DATA FOR THE TASK START

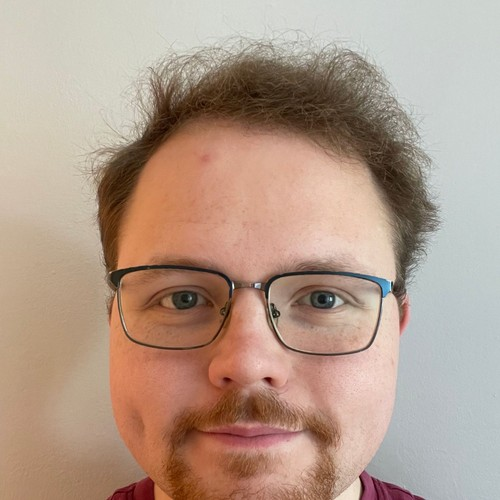
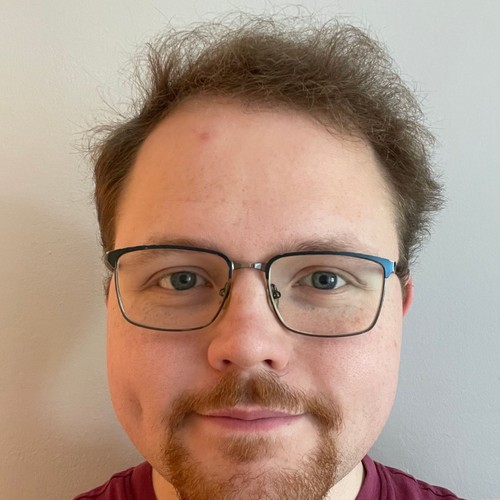
Finish the intro deck: sharper diagrams, real servo photos, fixed layout
Tim's photo re-cropped with headroom from the new source image. The four-bar
sketch is redrawn as a vector so it stays sharp, labelled crank / coupler /
follower / ground, with its canvas trimmed so nothing is clipped; the raster
version and the two unused servo drawings go. Two openly-licensed servo photos
replace the drawn placeholders on the boundary slide: a standard pair (public
domain) and a cutaway showing motor, gear train, board and pot (CC BY-SA 3.0).

Photo rows go back to plain markdown images now the background-image path bug
is fixed. Markdown wraps them in a paragraph, so the strip and the photo rows
lay that paragraph out and cap image height, which keeps the bullets on slides
2, 5, 18 and 19 inside the slide.

Rooms are "QB PLT" and "in Queens Building", not "the Queens Building".

diff --git a/slides/intro/index.md b/slides/intro/index.md
@@ -11,10 +11,9 @@ author: "Dr. Steve Bullock"
 
 <style>
 /* Five-across team row: square portraits, name, then roles. */
-.people { display: flex; gap: 1.1em; align-items: flex-start; margin-top: 0.4em; }
-.people > div { flex: 1; text-align: center; font-size: 0.74em; line-height: 1.3; }
-.people .pic { width: 100%; aspect-ratio: 1 / 1; background-size: cover; background-position: center;
-               border-radius: 6px; margin-bottom: 0.35em; }
+.people { display: flex; gap: 1.1em; }
+.people p { flex: 1; text-align: center; font-size: 0.74em; line-height: 1.3; margin: 0; }
+.people img { width: 100%; border-radius: 6px; margin-bottom: 0.3em; }
 .people strong { display: block; }
 
 /* Compact table, for room lists and schedules that would otherwise overflow. */
@@ -23,13 +22,13 @@ author: "Dr. Steve Bullock"
 
 /* A row of photographs with captions underneath. */
 .shots { display: flex; gap: 0.9em; align-items: flex-start; }
-.shots > div { flex: 1; text-align: center; font-size: 0.7em; line-height: 1.3; }
-.shots .pic { width: 100%; height: 270px; background-size: cover; background-position: center;
-              border-radius: 4px; margin-bottom: 0.3em; }
-.shots.small .pic { height: 165px; background-size: contain; background-repeat: no-repeat; }
-.shots.small > div { font-size: 0.64em; }
-.strip { display: flex; gap: 0.8em; margin-top: 0.6em; }
-.strip .pic { flex: 1; height: 190px; background-size: cover; background-position: center; border-radius: 4px; }
+.shots p { flex: 1; text-align: center; font-size: 0.7em; line-height: 1.3; margin: 0; }
+.shots img { width: 100%; max-height: 230px; object-fit: cover; border-radius: 4px; margin-bottom: 0.3em; }
+.shots.small p { font-size: 0.64em; }
+.shots.small img { max-height: 150px; object-fit: contain; }
+/* Markdown puts the strip's three images in one paragraph, so lay that out. */
+.strip p { display: flex; gap: 0.8em; margin: 0.5em 0 0; }
+.strip img { width: 33%; max-height: 190px; object-fit: cover; border-radius: 4px; }
 
 /* Video: live embed on screen, a linked still in the PDF. */
 @media print { .only-html { display: none !important; } }
@@ -72,9 +71,11 @@ What it does in your aircraft · what the requirements ask for · integration ·
 What has to move · the design task · where it meets avionics · the sessions
 
 <div class="strip">
-<div class="pic" style="background-image:url('../../docs/assets/intro/tunnel-students.jpg')"></div>
-<div class="pic" style="background-image:url('../../docs/assets/intro/servos-installed.jpg')"></div>
-<div class="pic" style="background-image:url('../../docs/assets/intro/servo-micro.jpg')"></div>
+
+![](../../docs/assets/intro/tunnel-students.jpg)
+![](../../docs/assets/intro/servos-installed.jpg)
+![](../../docs/assets/intro/servo-micro.jpg)
+
 </div>
 
 ---
@@ -82,31 +83,28 @@ What has to move · the design task · where it meets avionics · the sessions
 # Who's who
 
 <div class="people">
-<div>
-<div class="pic" style="background-image:url('../../docs/assets/people/bullock.jpg')"></div>
-<strong>Steve Bullock</strong>
-Avionics<br>Mechanisms
-</div>
-<div>
-<div class="pic" style="background-image:url('../../docs/assets/people/burns.jpg')"></div>
-<strong>George Burns</strong>
+
+![](../../docs/assets/people/bullock.jpg)
+**Steve Bullock**
 Avionics
-</div>
-<div>
-<div class="pic" style="background-image:url('../../docs/assets/people/ward.jpg')"></div>
-<strong>Tim Ward</strong>
+Mechanisms
+
+![](../../docs/assets/people/burns.jpg)
+**George Burns**
 Avionics
-</div>
-<div>
-<div class="pic" style="background-image:url('../../docs/assets/people/graham.jpg')"></div>
-<strong>Mark Graham</strong>
+
+![](../../docs/assets/people/ward.jpg)
+**Tim Ward**
+Avionics
+
+![](../../docs/assets/people/graham.jpg)
+**Mark Graham**
 Mechanisms
-</div>
-<div>
-<div class="pic" style="background-image:url('../../docs/assets/people/maes.jpg')"></div>
-<strong>Vince Maes</strong>
+
+![](../../docs/assets/people/maes.jpg)
+**Vince Maes**
 Mechanisms
-</div>
+
 </div>
 
 <!--
@@ -130,15 +128,15 @@ Aerial Robotics project; mention him if useful.
 | **Avionics lab** | [QB M.003](https://link.mazemap.com/uXsLo5fv) | Kit issue and return, supervised tool use |
 | **Design Suite** | [QB 1.59](https://link.mazemap.com/o5Xo8oWt) | Mechanisms sessions, Thursdays |
 | **The Hangar** | [QB L.080](https://link.mazemap.com/2QMWAiXk) | Main lab, open access |
-| **Here** | [PLT](https://link.mazemap.com/KkMVJJVS) | Pugsley Lecture Theatre |
+| **Here** | [QB PLT](https://link.mazemap.com/KkMVJJVS) | Pugsley Lecture Theatre |
 
 </div>
 
-Room numbers link to the map. All of these are in the Queen's Building.
+Room numbers link to the map. All of these are in Queens Building.
 
 <!--
 MazeMap share links, also kept in teaching/rooms.md so other units can reuse
-them. The Hangar (L.080) is in the Queen's Building too.
+them. The Hangar (L.080) is in Queens Building too.
 -->
 
 ---
@@ -146,14 +144,20 @@ them. The Hangar (L.080) is in the Queen's Building too.
 # The model is only as good as what moves it
 
 <div class="shots">
-<div><div class="pic" style="background-image:url('../../docs/assets/intro/tunnel-model.jpg')"></div>Last year's fuselage in the 7×5 tunnel</div>
-<div><div class="pic" style="background-image:url('../../docs/assets/intro/tunnel-students.jpg')"></div>Photos: Ross Dewar</div>
+
+![](../../docs/assets/intro/tunnel-model.jpg)
+Last year's fuselage in the 7×5 tunnel
+
+![](../../docs/assets/intro/tunnel-students.jpg)
+Photos: Ross Dewar
+
 </div>
 
 * Your model has **control surfaces**, and something has to move them repeatably
 * Your test campaign needs **data** — measured, time-stamped, logged
 * Your aerodynamicists need **the angle you asked for**, not the one you got
 * Avionics and mechanisms turn foam and carbon into an **instrumented test article**
+
 
 ---
 
@@ -368,8 +372,13 @@ elevator and rudder, 5 for flap and aileron.
 # The design task
 
 <div class="shots">
-<div><div class="pic" style="background-image:url('../../docs/assets/intro/four-bar.png')"></div>Crank, coupler, follower, ground</div>
-<div><div class="pic" style="background-image:url('../../docs/assets/intro/linkage-app.png')"></div>The same thing in the Linkage app</div>
+
+![](../../docs/assets/intro/four-bar.svg)
+The parts of a **4-bar linkage**
+
+![](../../docs/assets/intro/linkage-app.png)
+A flap mechanism drawn and simulated in the Linkage app
+
 </div>
 
 <div class="columns">
@@ -387,15 +396,22 @@ elevator and rudder, 5 for flap and aileron.
 </div>
 </div>
 
+
 ---
 
 # Where mechanisms meets avionics
 
-![bg right:34% contain](../../docs/assets/intro/servo-cutaway.svg)
-
 <div class="shots small">
-<div><div class="pic" style="background-image:url('../../docs/assets/intro/servo-micro.jpg')"></div>Blue micro servos — also HJ and Parallax standard servos</div>
-<div><div class="pic" style="background-image:url('../../docs/assets/intro/servo-tester.svg')"></div>Mechanisms prove the motion on a <strong>servo tester</strong> first</div>
+
+![](../../docs/assets/intro/servo-standard.jpg)
+Standard servos — HJ and Parallax. The kit also has blue micro servos
+
+![](../../docs/assets/intro/servo-inside.jpg)
+Inside one: motor, gear train, board — and a pot reading the output shaft
+
+![](../../docs/assets/intro/servo-tester.svg)
+Proved on a **servo tester** before the flight controller
+
 </div>
 
 * **The boundary is the servo cable**
@@ -408,7 +424,9 @@ The cutaway: demand in on the signal wire, the pot measures the output angle,
 the board drives the motor until the two agree. The loop is inside the servo -
 which is why the cable, not the shaft, is where we draw the interface.
 
-Servo photo: Tower Pro SG90 by Suyash Dwivedi, Wikimedia Commons, CC BY-SA 4.0.
+Photo credits: standard servos by Kborer (public domain); servo internals by
+Jstapko, CC BY-SA 3.0; micro servo by Suyash Dwivedi, CC BY-SA 4.0 - all from
+Wikimedia Commons. The tester is drawn.
 No openly licensed photograph of an HJ or Parallax servo, or of a tester,
 exists - the tester is drawn. A lab photograph would be better than both.
 -->
@@ -426,9 +444,16 @@ agreed to draw the line. Every interface is a choice like that.
 # Learn from what broke last year
 
 <div class="shots">
-<div><div class="pic" style="background-image:url('../../docs/assets/intro/avoid-glued.jpg')"></div>Actuator cable-tied <strong>and glued</strong> to the false rear spar</div>
-<div><div class="pic" style="background-image:url('../../docs/assets/intro/avoid-nowashers.jpg')"></div>Weak linkages, <strong>no washers</strong>, nothing to reduce friction</div>
-<div><div class="pic" style="background-image:url('../../docs/assets/intro/avoid-threadedrod.jpg')"></div><strong>Threaded rod</strong> as a pivot, into an oversize hole and into the foam</div>
+
+![](../../docs/assets/intro/avoid-glued.jpg)
+Actuator cable-tied **and glued** to the false rear spar
+
+![](../../docs/assets/intro/avoid-nowashers.jpg)
+Weak linkages, **no washers**, nothing to reduce friction
+
+![](../../docs/assets/intro/avoid-threadedrod.jpg)
+**Threaded rod** as a pivot, into an oversize hole and into the foam
+
 </div>
 
 * Start simple, prototype early, design for disassembly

DATA FOR THE TASK END

*YOUR GOAL*
In the material above, find each line that has the string "students" and return it.

*COMPLETED EXERCISE*
-<div class="pic" style="background-image:url('../../docs/assets/intro/tunnel-students.jpg')"></div>
+![](../../docs/assets/intro/tunnel-students.jpg)
-<div><div class="pic" style="background-image:url('../../docs/assets/intro/tunnel-students.jpg')"></div>Photos: Ross Dewar</div>
+![](../../docs/assets/intro/tunnel-students.jpg)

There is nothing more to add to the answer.